::: PROVIDED INFORMATION :::
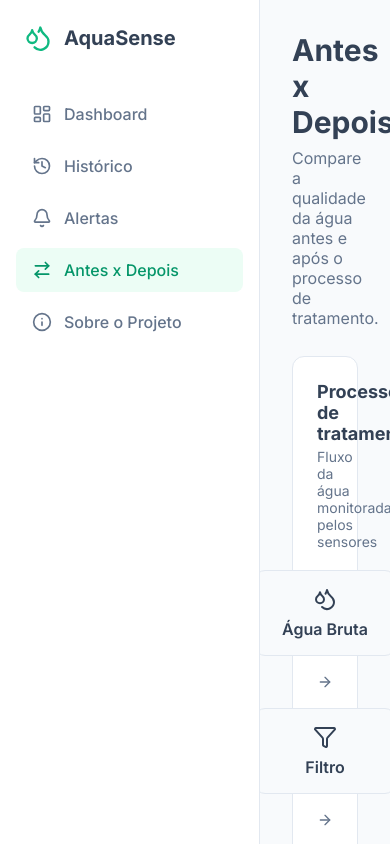
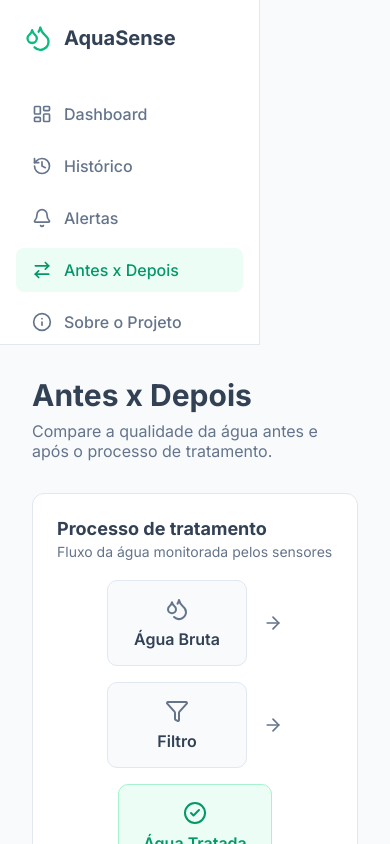
Before and after one commit to Akainor/upx06-frontend, a React (Vite) app: page /comparacao in a window 390 px wide. Built offline with nearby package versions, Linux system fonts and the light colour scheme.

Commit message:
0.2.1 - Correção de Erros e Otimização

```diff
--- a/src/index.css
+++ b/src/index.css
@@ -1,19 +1,27 @@
 @import url('https://fonts.googleapis.com/css2?family=Inter:wght@400;500;600;700&display=swap');
 
 :root {
-  --primary-color: #10B981;
+  /* Cores Principais */
+  --primary-color: #10b981;
   --primary-light: #ecfdf5;
+  --primary-border: #a7f3d0;
   --primary-dark: #059669;
 
+  /* Neutros e Estrutura */
   --bg-color: #f8fafc;
+  --card-bg: #ffffff;
   --sidebar-bg: #ffffff;
+  --neutral-gray: #94a3b8;
 
+  /* Texto e Bordas */
   --text-main: #334155;
   --text-light: #64748b;
   --border-color: #e2e8f0;
 }
 
-* {
+*,
+*::before,
+*::after {
   margin: 0;
   padding: 0;
   box-sizing: border-box;
@@ -23,21 +31,53 @@ body {
   font-family: 'Inter', system-ui, -apple-system, sans-serif;
   background-color: var(--bg-color);
   color: var(--text-main);
+  min-height: 100vh;
 }
 
+/* Responsividade Básica */
+@media (max-width: 768px) {
+  .app-container {
+    flex-direction: column;
+  }
+
+  .sidebar {
+    width: 100%;
+    border-right: none;
+    border-bottom: 1px solid var(--border-color);
+  }
+
+  .sidebar-nav {
+    flex-direction: row;
+    overflow-x: auto;
+    padding-bottom: 12px;
+  }
+
+  .main-content {
+    padding: 16px;
+  }
+
+  .barras-container {
+    grid-template-columns: repeat(4, minmax(60px, 1fr));
+  }
+}
+
+/* Layout Principal */
 .app-container {
   display: flex;
   height: 100vh;
-  width: 100vw;
+  height: 100dvh;
+  width: 100%;
   overflow: hidden;
 }
 
+/* Sidebar */
 .sidebar {
   width: 260px;
   background-color: var(--sidebar-bg);
   border-right: 1px solid var(--border-color);
   display: flex;
   flex-direction: column;
+  flex-shrink: 0;
 }
 
 .sidebar-header {
@@ -76,7 +116,7 @@ body {
   color: var(--text-light);
   border-radius: 8px;
   font-weight: 500;
-  transition: all 0.2s ease-in-out;
+  transition: background-color 0.2s ease, color 0.2s ease;
 }
 
 .nav-item:hover {
@@ -94,6 +134,7 @@ body {
   height: 20px;
 }
 
+/* Conteúdo Principal */
 .main-content {
   flex: 1;
   padding: 32px;
@@ -101,25 +142,32 @@ body {
   background-color: var(--bg-color);
 }
 
-/* --- Página Sobre --- */
-.sobre-header {
+/* --- Cabeçalhos Genéricos (Reutilizável) --- */
+.page-header,
+.sobre-header,
+.comparacao-header {
   margin-bottom: 32px;
 }
 
-.sobre-header h2 {
+.page-header h2,
+.sobre-header h2,
+.comparacao-header h2 {
   font-size: 1.875rem;
   color: var(--text-main);
   margin-bottom: 8px;
 }
 
-.sobre-header p {
+.page-header p,
+.sobre-header p,
+.comparacao-header p {
   color: var(--text-light);
   font-size: 1rem;
 }
 
+/* --- Componentes da Página Sobre --- */
 .sobre-card-destaque {
   background-color: var(--primary-light);
-  border: 1px solid #a7f3d0;
+  border: 1px solid var(--primary-border);
   border-radius: 12px;
   padding: 24px;
   margin-bottom: 32px;
@@ -141,13 +189,13 @@ body {
 
 .sobre-grid {
   display: grid;
-  grid-template-columns: repeat(auto-fit, minmax(300px, 1fr));
+  grid-template-columns: repeat(auto-fit, minmax(280px, 1fr));
   gap: 24px;
   margin-bottom: 40px;
 }
 
 .sobre-card {
-  background-color: #ffffff;
+  background-color: var(--card-bg);
   border: 1px solid var(--border-color);
   border-radius: 12px;
   padding: 24px;
@@ -162,7 +210,8 @@ body {
   color: var(--text-main);
 }
 
-.sobre-card p, .sobre-card ul {
+.sobre-card p,
+.sobre-card ul {
   color: var(--text-light);
   line-height: 1.6;
 }
@@ -173,7 +222,7 @@ body {
 
 .equipa-grid {
   display: grid;
-  grid-template-columns: repeat(auto-fit, minmax(220px, 1fr));
+  grid-template-columns: repeat(auto-fit, minmax(200px, 1fr));
   gap: 16px;
 }
 
@@ -181,7 +230,7 @@ body {
   display: flex;
   align-items: center;
   gap: 12px;
-  background-color: #ffffff;
+  background-color: var(--card-bg);
   border: 1px solid var(--border-color);
   padding: 16px;
   border-radius: 12px;
@@ -206,25 +255,9 @@ body {
   font-size: 0.95rem;
 }
 
-/* --- Página Antes x Depois --- */
-.comparacao-header {
-  margin-bottom: 28px;
-}
-
-.comparacao-header h2 {
-  font-size: 1.875rem;
-  color: var(--text-main);
-  margin-bottom: 8px;
-}
-
-.comparacao-header p {
-  color: var(--text-light);
-  font-size: 1rem;
-}
-
-/* Card do Fluxo de Tratamento */
+/* --- Componentes da Página Antes x Depois --- */
 .fluxo-card {
-  background-color: #ffffff;
+  background-color: var(--card-bg);
   border: 1px solid var(--border-color);
   border-radius: 12px;
   padding: 24px;
@@ -267,7 +300,7 @@ body {
 
 .etapa-item.destaque {
   background-color: var(--primary-light);
-  border-color: #a7f3d0;
+  border-color: var(--primary-border);
   color: var(--primary-dark);
 }
 
@@ -278,13 +311,13 @@ body {
 /* Métricas em Linha */
 .metricas-grid {
   display: grid;
-  grid-template-columns: repeat(auto-fit, minmax(220px, 1fr));
+  grid-template-columns: repeat(auto-fit, minmax(200px, 1fr));
   gap: 16px;
   margin-bottom: 28px;
 }
 
 .metrica-card {
-  background-color: #ffffff;
+  background-color: var(--card-bg);
   border: 1px solid var(--border-color);
   border-radius: 12px;
   padding: 20px;
@@ -327,7 +360,7 @@ body {
 
 /* Gráfico Comparativo em Barras */
 .grafico-card {
-  background-color: #ffffff;
+  background-color: var(--card-bg);
   border: 1px solid var(--border-color);
   border-radius: 12px;
   padding: 24px;
@@ -338,6 +371,8 @@ body {
   justify-content: space-between;
   align-items: center;
   margin-bottom: 24px;
+  flex-wrap: wrap;
+  gap: 12px;
 }
 
 .legenda-container {
@@ -360,7 +395,7 @@ body {
 }
 
 .legenda-cor.antes {
-  background-color: #94a3b8;
+  background-color: var(--neutral-gray);
 }
 
 .legenda-cor.depois {
@@ -375,6 +410,7 @@ body {
   align-items: flex-end;
   padding-bottom: 24px;
   border-bottom: 1px solid var(--border-color);
+  overflow-x: auto;
 }
 
 .grupo-barra {
@@ -399,7 +435,7 @@ body {
 }
 
 .barra.antes {
-  background-color: #94a3b8;
+  background-color: var(--neutral-gray);
 }
 
 .barra.depois {
@@ -411,4 +447,5 @@ body {
   font-size: 0.875rem;
   font-weight: 600;
   color: var(--text-main);
+  text-align: center;
 }
--- a/src/pages/Comparacao.tsx
+++ b/src/pages/Comparacao.tsx
@@ -1,14 +1,21 @@
 import { ArrowRight, Droplets, Filter, CheckCircle2 } from 'lucide-react';
 
+interface DadoComparativo {
+  parametro: string;
+  antes: string;
+  depois: string;
+  alturaAntes: string;
+  alturaDepois: string;
+}
+
+const DADOS_COMPARATIVOS: DadoComparativo[] = [
+  { parametro: 'pH', antes: '7.8', depois: '7.2', alturaAntes: '90%', alturaDepois: '83%' },
+  { parametro: 'Turbidez', antes: '7 NTU', depois: '1.2 NTU', alturaAntes: '90%', alturaDepois: '15.4%' },
+  { parametro: 'Temperatura', antes: '25.8°C', depois: '24.5°C', alturaAntes: '90%', alturaDepois: '85.5%' },
+  { parametro: 'TDS', antes: '320 ppm', depois: '210 ppm', alturaAntes: '90%', alturaDepois: '59%' }
+];
+
 export default function Comparacao() {
-  // Dados estáticos baseados no protótipo Figma para demonstração
-  const dadosComparativos = [
-    { parametro: 'pH', antes: '7.8', depois: '7.2', alturaAntes: '80%', alturaDepois: '70%' },
-    { parametro: 'Turbidez', antes: '45 NTU', depois: '14 NTU', alturaAntes: '95%', alturaDepois: '30%' },
-    { parametro: 'Temperatura', antes: '25.8°C', depois: '24.5°C', alturaAntes: '75%', alturaDepois: '70%' },
-    { parametro: 'TDS', antes: '320 ppm', depois: '210 ppm', alturaAntes: '85%', alturaDepois: '55%' }
-  ];
-
   return (
     <div>
       <div className="comparacao-header">
@@ -22,14 +29,14 @@ export default function Comparacao() {
 
         <div className="fluxo-etapas">
           <div className="etapa-item">
-            <Droplets size={24} className="text-gray-500" />
+            <Droplets size={24} style={{ color: 'var(--text-light)' }} />
             <span>Água Bruta</span>
           </div>
 
           <ArrowRight className="etapa-seta" size={20} />
 
           <div className="etapa-item">
-            <Filter size={24} className="text-gray-500" />
+            <Filter size={24} style={{ color: 'var(--text-light)' }} />
             <span>Filtro</span>
           </div>
 
@@ -43,15 +50,15 @@ export default function Comparacao() {
       </div>
 
       <div className="metricas-grid">
-        {dadosComparativos.map((item, index) => (
-          <div className="metrica-card" key={index}>
+        {DADOS_COMPARATIVOS.map((item) => (
+          <div className="metrica-card" key={item.parametro}>
             <div className="metrica-titulo">{item.parametro}</div>
             <div className="metrica-valores">
               <div className="valor-bloco">
                 <span className="valor-rotulo">Antes</span>
                 <span className="valor-num">{item.antes}</span>
               </div>
-              <div className="valor-bloco" style={{ textAlign: 'right' }}>
+              <div className="valor-bloco text-right">
                 <span className="valor-rotulo">Depois</span>
                 <span className="valor-num depois">{item.depois}</span>
               </div>
@@ -63,27 +70,27 @@ export default function Comparacao() {
       <div className="grafico-card">
         <div className="grafico-header">
           <div>
-            <h3 style={{ fontSize: '1.125rem', fontWeight: 600 }}>Comparativo de qualidade</h3>
-            <p style={{ fontSize: '0.875rem', color: 'var(--text-light)' }}>
+            <h3 className="text-lg font-semibold text-[var(--text-main)]">Comparativo de qualidade</h3>
+            <p className="text-sm text-[var(--text-light)]">
               Valores medidos no último ciclo de tratamento
             </p>
           </div>
 
           <div className="legenda-container">
             <div className="legenda-item">
-              <div className="legenda-cor antes"></div>
+              <div className="legenda-cor antes" />
               <span>Antes</span>
             </div>
             <div className="legenda-item">
-              <div className="legenda-cor depois"></div>
+              <div className="legenda-cor depois" />
               <span>Depois</span>
             </div>
           </div>
         </div>
 
         <div className="barras-container">
-          {dadosComparativos.map((item, index) => (
-            <div className="grupo-barra" key={index}>
+          {DADOS_COMPARATIVOS.map((item) => (
+            <div className="grupo-barra" key={item.parametro}>
               <div className="par-barras">
                 <div
                   className="barra antes"
```
Also changed, not shown: src/pages/Sobre.tsx (+27 -17 lines).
:::
* **TASK TO COMPLETE**: Count the lines in the records above that contain "parametro", please, and give the number without any other words.

* **RESULT**: 12